Viral Rash on Babies and Adults: Viral Rash Symptoms and Treatment

Viral rash on babies and adults is a change in the color or texture of your skin. It may become bumpy, scaly, itchy, or otherwise irritated.  Most causes of rashes are due to virus,  bacterial origin, and due to allergy to medications given during an illness.

Many viruses can cause a viral rash in addition to other symptoms such as fever and cough. Those rashes are ‘nonspecific’ which means the rash is not characteristic enough to identify the causing virus. The doctor cannot say which virus is the cause, but he will explain that some virus is a likely cause of the rash.

Viral skin rashes are varied in shape and size. They often appear as blotchy red spots. Sometimes they appear dramatically which means that you may wake up in the morning finding yourself covered in a viral rash. Commonly, it lasts a few days. Usually the rash fades away without trace.


Common diseases that cause a viral rash on babies:


Viral Rash on Babies and Adults
Viral Rash on Babies and Adults


1. Chickenpox:


It is very contagious disease that is caused by a virus called varicella-zoster. Its symptoms last about 2 weeks. Chickenpox is not a serious disease to healthy children, but it can be a serious illness in people with weak immune systems such as people taking steroids, newborns, people on chemotherapy for cancer pregnant women, or those with HIV.

There is an effective and safe vaccine to children aged between 1 year or older to prevent chickenpox. After being exposed to the virus via contact with the lesions on an infected person or inhalation of infected droplets, It takes 10-20 days to develop chickenpox.


  • Symptoms

Chickenpox’s viral rash symptoms usually start with a very itchy viral rash.  It first appears on armpits, the scalp, or groin area. It may spread over the body. Rashes cause an area of redness with a superficial, small blister in the center. Eventually, the blister ruptures, then the lesion will form a crust. There are other associated symptoms including malaise, low-grade fever, red eyes, and sore throat.


  • Treatment

Once it has begun, there is no therapy can treats chickenpox. However, your doctor will provide prescriptions to allay the itching  and the discomfort.

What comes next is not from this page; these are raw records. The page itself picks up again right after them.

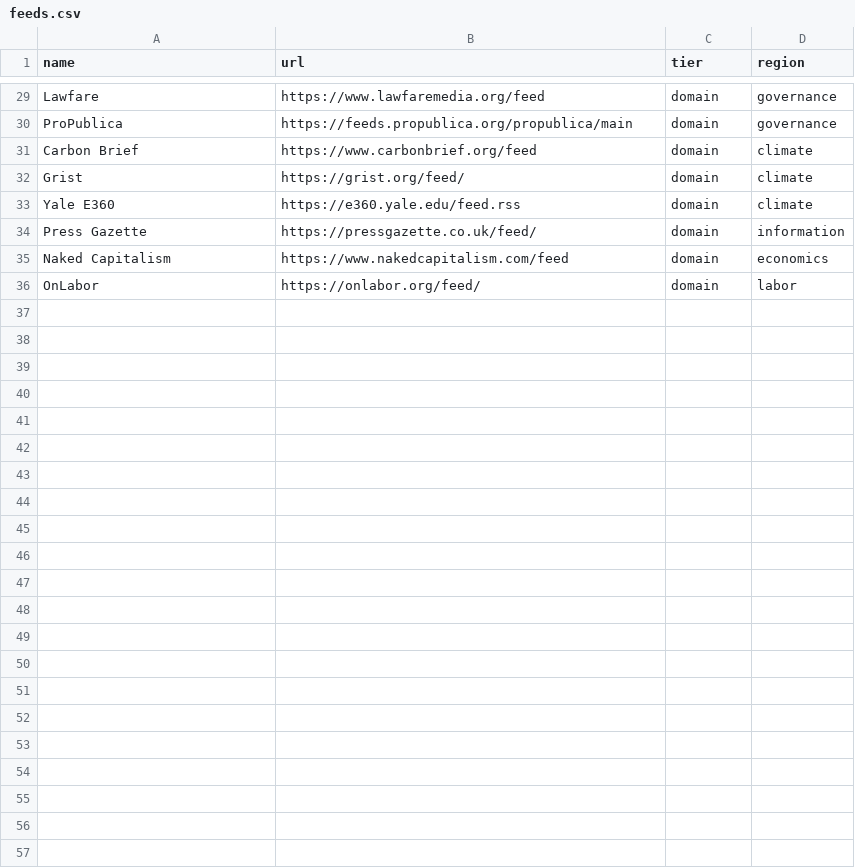
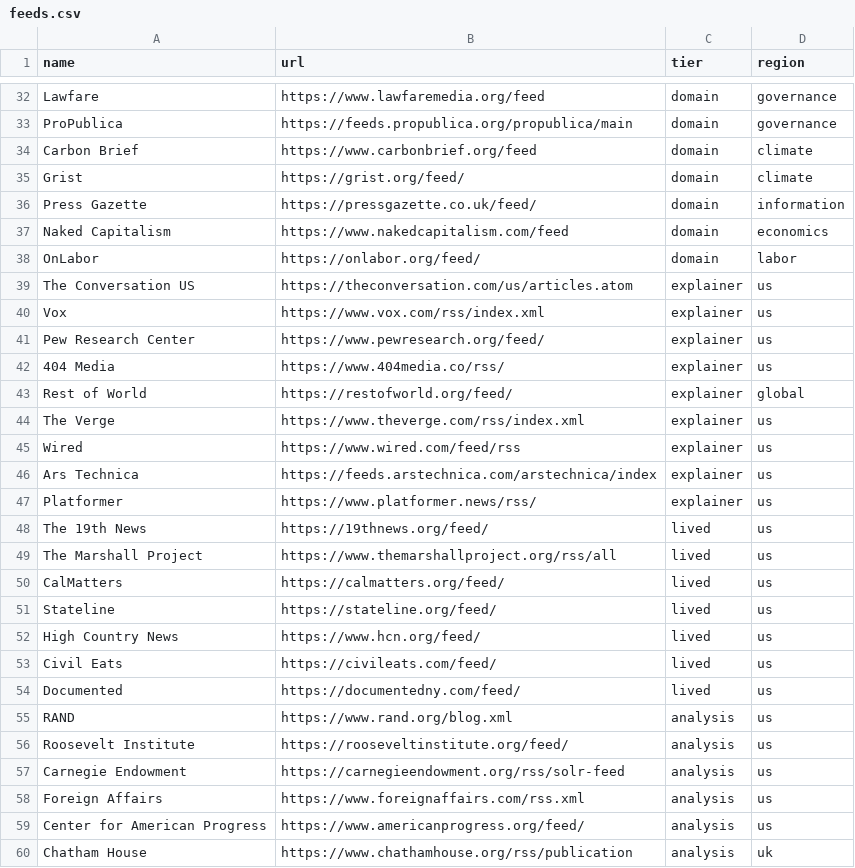
Before and after one commit to ehasseltine/signal-board, a CSV file: data/feeds.csv, drawn as a sheet; only a part is shown, gaps mark what is left out; removed rows and columns are numbered as before the commit, all else as after; the diff covers the shown part only; the diff names each change by its address in the sheet, - before the commit and + after, or states it on an @@ line.

Commit message:
Expand to 59 sources across 6 tiers, add new tier filters to dashboard
853 articles from 49 sources, 227 cross-domain signals. Added explainer,
lived experience, and analysis source tiers with corresponding dashboard
filters. New sources include Vox, 404 Media, Rest of World, The 19th News,
CalMatters, RAND, Roosevelt Institute, Foreign Affairs, and more.

```diff
--- a/data/feeds.csv
+++ b/data/feeds.csv
-row 33: Yale E360 | https://e360.yale.edu/feed.rss | domain | climate
+row 39: The Conversation US | https://theconversation.com/us/articles.atom | explainer | us
+row 40: Vox | https://www.vox.com/rss/index.xml | explainer | us
+row 41: Pew Research Center | https://www.pewresearch.org/feed/ | explainer | us
+row 42: 404 Media | https://www.404media.co/rss/ | explainer | us
+row 43: Rest of World | https://restofworld.org/feed/ | explainer | global
+row 44: The Verge | https://www.theverge.com/rss/index.xml | explainer | us
+row 45: Wired | https://www.wired.com/feed/rss | explainer | us
+row 46: Ars Technica | https://feeds.arstechnica.com/arstechnica/index | explainer | us
+row 47: Platformer | https://www.platformer.news/rss/ | explainer | us
+row 48: The 19th News | https://19thnews.org/feed/ | lived | us
+row 49: The Marshall Project | https://www.themarshallproject.org/rss/all | lived | us
+row 50: CalMatters | https://calmatters.org/feed/ | lived | us
+row 51: Stateline | https://stateline.org/feed/ | lived | us
+row 52: High Country News | https://www.hcn.org/feed/ | lived | us
+row 53: Civil Eats | https://civileats.com/feed/ | lived | us
+row 54: Documented | https://documentedny.com/feed/ | lived | us
+row 55: RAND | https://www.rand.org/blog.xml | analysis | us
+row 56: Roosevelt Institute | https://rooseveltinstitute.org/feed/ | analysis | us
+row 57: Carnegie Endowment | https://carnegieendowment.org/rss/solr-feed | analysis | us
+row 58: Foreign Affairs | https://www.foreignaffairs.com/rss.xml | analysis | us
+row 59: Center for American Progress | https://www.americanprogress.org/feed/ | analysis | us
+row 60: Chatham House | https://www.chathamhouse.org/rss/publication | analysis | uk
```
Also changed, not shown: 4 added rows and 1 removed row elsewhere in this file, 4 other files.
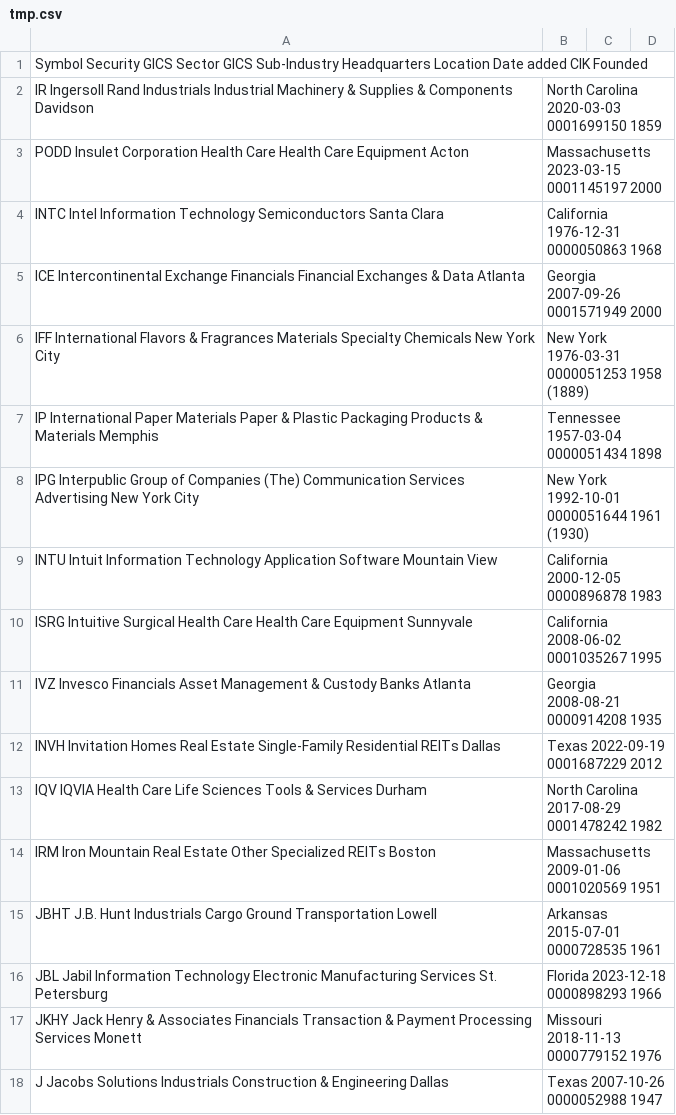
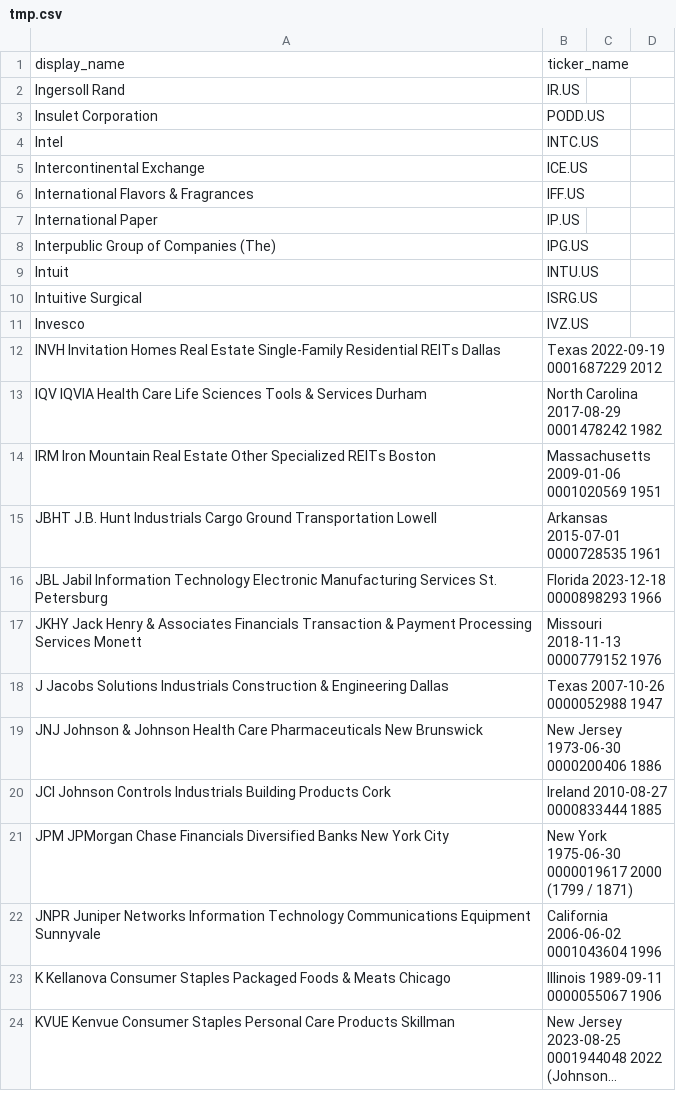
Before and after one commit to vikramsg/stooqie, a CSV file: data/tmp.csv, drawn as a sheet; only a part is shown; the shorter side is filled out with more unchanged rows; long unchanged cells end in …; removed rows and columns are numbered as before the commit, all else as after; the diff names each change by its address in the sheet, - before the commit and + after, or states it on an @@ line.

```diff
--- a/data/tmp.csv
+++ b/data/tmp.csv
-row 1: Symbol Security GICS Sector GICS Sub-Industry Headquarters Location Date added CIK Founded
-row 2: IR Ingersoll Rand Industrials Industrial Machinery & Supplies & Components Davidson | North Carolina 2020-03-03 0001699150 1859
-row 3: PODD Insulet Corporation Health Care Health Care Equipment Acton | Massachusetts 2023-03-15 0001145197 2000
-row 4: INTC Intel Information Technology Semiconductors Santa Clara | California 1976-12-31 0000050863 1968
-row 5: ICE Intercontinental Exchange Financials Financial Exchanges & Data Atlanta | Georgia 2007-09-26 0001571949 2000
-row 6: IFF International Flavors & Fragrances Materials Specialty Chemicals New York City | New York 1976-03-31 0000051253 1958 (1889)
-row 7: IP International Paper Materials Paper & Plastic Packaging Products & Materials Memphis | Tennessee 1957-03-04 0000051434 1898
-row 8: IPG Interpublic Group of Companies (The) Communication Services Advertising New York City | New York 1992-10-01 0000051644 1961 (1930)
-row 9: INTU Intuit Information Technology Application Software Mountain View | California 2000-12-05 0000896878 1983
-row 10: ISRG Intuitive Surgical Health Care Health Care Equipment Sunnyvale | California 2008-06-02 0001035267 1995
-row 11: IVZ Invesco Financials Asset Management & Custody Banks Atlanta | Georgia 2008-08-21 0000914208 1935
+row 1: display_name | ticker_name
+row 2: Ingersoll Rand | IR.US
+row 3: Insulet Corporation | PODD.US
+row 4: Intel | INTC.US
+row 5: Intercontinental Exchange | ICE.US
+row 6: International Flavors & Fragrances | IFF.US
+row 7: International Paper | IP.US
+row 8: Interpublic Group of Companies (The) | IPG.US
+row 9: Intuit | INTU.US
+row 10: Intuitive Surgical | ISRG.US
+row 11: Invesco | IVZ.US
```
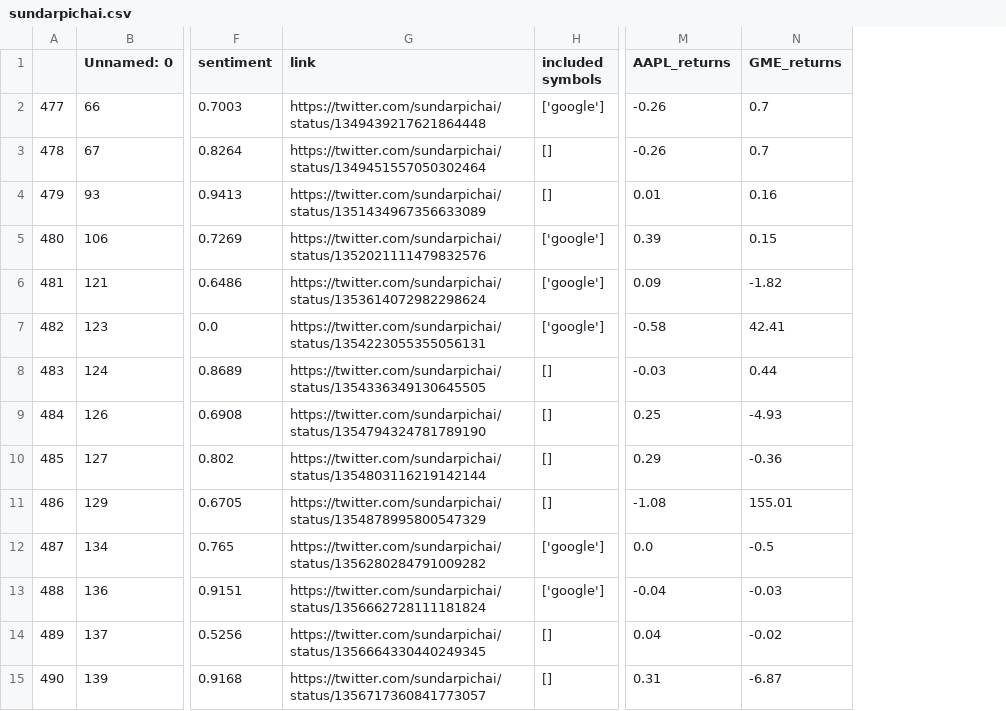
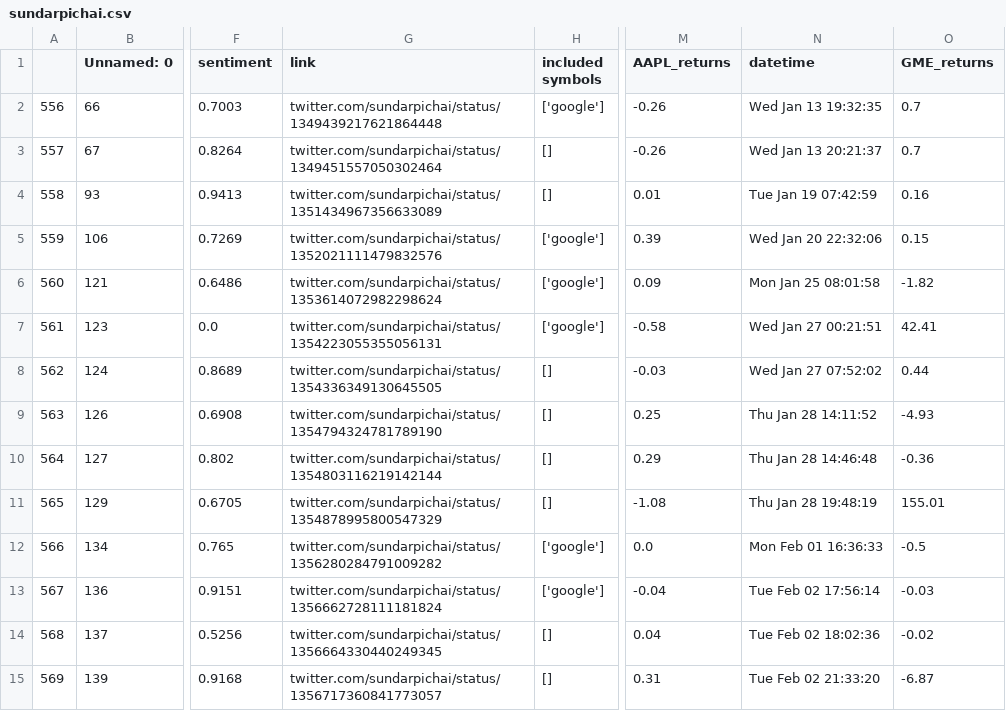
Before and after one commit to ksmrdero/stonk-visualizer, a CSV file: data/final_new_data/sundarpichai.csv, drawn as a sheet; only a part is shown, gaps mark what is left out; removed rows and columns are numbered as before the commit, all else as after; the diff covers the shown part only; the diff names each change by its address in the sheet, - before the commit and + after, or states it on an @@ line.

```diff
--- a/data/final_new_data/sundarpichai.csv
+++ b/data/final_new_data/sundarpichai.csv
-column A, rows 2-15: 477 | 478 | 479 | 480 | 481 | 482 | 483 | 484 | 485 | 486 | 487 | 488 | 489 | 490
+column A, rows 2-15: 556 | 557 | 558 | 559 | 560 | 561 | 562 | 563 | 564 | 565 | 566 | 567 | 568 | 569
+column N (datetime), rows 2-15: Wed Jan 13 19:32:35 | Wed Jan 13 20:21:37 | Tue Jan 19 07:42:59 | Wed Jan 20 22:32:06 | Mon Jan 25 08:01:58 | Wed Jan 27 00:21:51 | Wed Jan 27 07:52:02 | Thu Jan 28 14:11:52 | Thu Jan 28 14:46:48 | Thu Jan 28 19:48:19 | Mon Feb 01 16:36:33 | Tue Feb 02 17:56:14 | Tue Feb 02 18:02:36 | Tue Feb 02 21:33:20
-G2 (link): https://twitter.com/sundarpichai/status/1349439217621864448
+G2 (link): twitter.com/sundarpichai/status/1349439217621864448
-G3 (link): https://twitter.com/sundarpichai/status/1349451557050302464
+G3 (link): twitter.com/sundarpichai/status/1349451557050302464
-G4 (link): https://twitter.com/sundarpichai/status/1351434967356633089
+G4 (link): twitter.com/sundarpichai/status/1351434967356633089
-G5 (link): https://twitter.com/sundarpichai/status/1352021111479832576
+G5 (link): twitter.com/sundarpichai/status/1352021111479832576
-G6 (link): https://twitter.com/sundarpichai/status/1353614072982298624
+G6 (link): twitter.com/sundarpichai/status/1353614072982298624
-G7 (link): https://twitter.com/sundarpichai/status/1354223055355056131
+G7 (link): twitter.com/sundarpichai/status/1354223055355056131
-G8 (link): https://twitter.com/sundarpichai/status/1354336349130645505
+G8 (link): twitter.com/sundarpichai/status/1354336349130645505
-G9 (link): https://twitter.com/sundarpichai/status/1354794324781789190
+G9 (link): twitter.com/sundarpichai/status/1354794324781789190
-G10 (link): https://twitter.com/sundarpichai/status/1354803116219142144
+G10 (link): twitter.com/sundarpichai/status/1354803116219142144
-G11 (link): https://twitter.com/sundarpichai/status/1354878995800547329
+G11 (link): twitter.com/sundarpichai/status/1354878995800547329
-G12 (link): https://twitter.com/sundarpichai/status/1356280284791009282
+G12 (link): twitter.com/sundarpichai/status/1356280284791009282
-G13 (link): https://twitter.com/sundarpichai/status/1356662728111181824
+G13 (link): twitter.com/sundarpichai/status/1356662728111181824
-G14 (link): https://twitter.com/sundarpichai/status/1356664330440249345
+G14 (link): twitter.com/sundarpichai/status/1356664330440249345
-G15 (link): https://twitter.com/sundarpichai/status/1356717360841773057
+G15 (link): twitter.com/sundarpichai/status/1356717360841773057
```
Also changed, not shown: 34 edited cells elsewhere in this file, data/final_new_data/JoeBiden.csv, data/final_new_data/elonmusk.csv, 6 other files.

You need to keep on mind that viral rash itself is also contagious, so you should keep your child isolated until the last lesion disappears.

Be careful, never give aspirin products to your child during chickenpox viral rash because it can cause a deadly disease called Reye syndrome. Be sure and check any other medications for aspirin or salicylates because these can be found mixed with over-the-counter cold medications.

Chickenpox may affect the cornea which is the clear front portion of the eye. Therefore, If you notice that your child develops chickenpox on the eyes or the tip of the nose, immediately see your doctor.


2. Measles:


The measles is a viral illness that is caused by a paramyxovirus. It is common on causing viral rash on children. To prevent this illness, there is a safe and effective vaccine.

  • Symptoms

The disease starts up with eye redness, nasal congestion, tearing and swelling, lethargy, cough, and high fever. After 3 or 4 days of the illness, the child will get a red viral rash on the face. Rapidly, it spreads and lasts about 7 days. Then another rash may develop with white spots on the gums in the mouth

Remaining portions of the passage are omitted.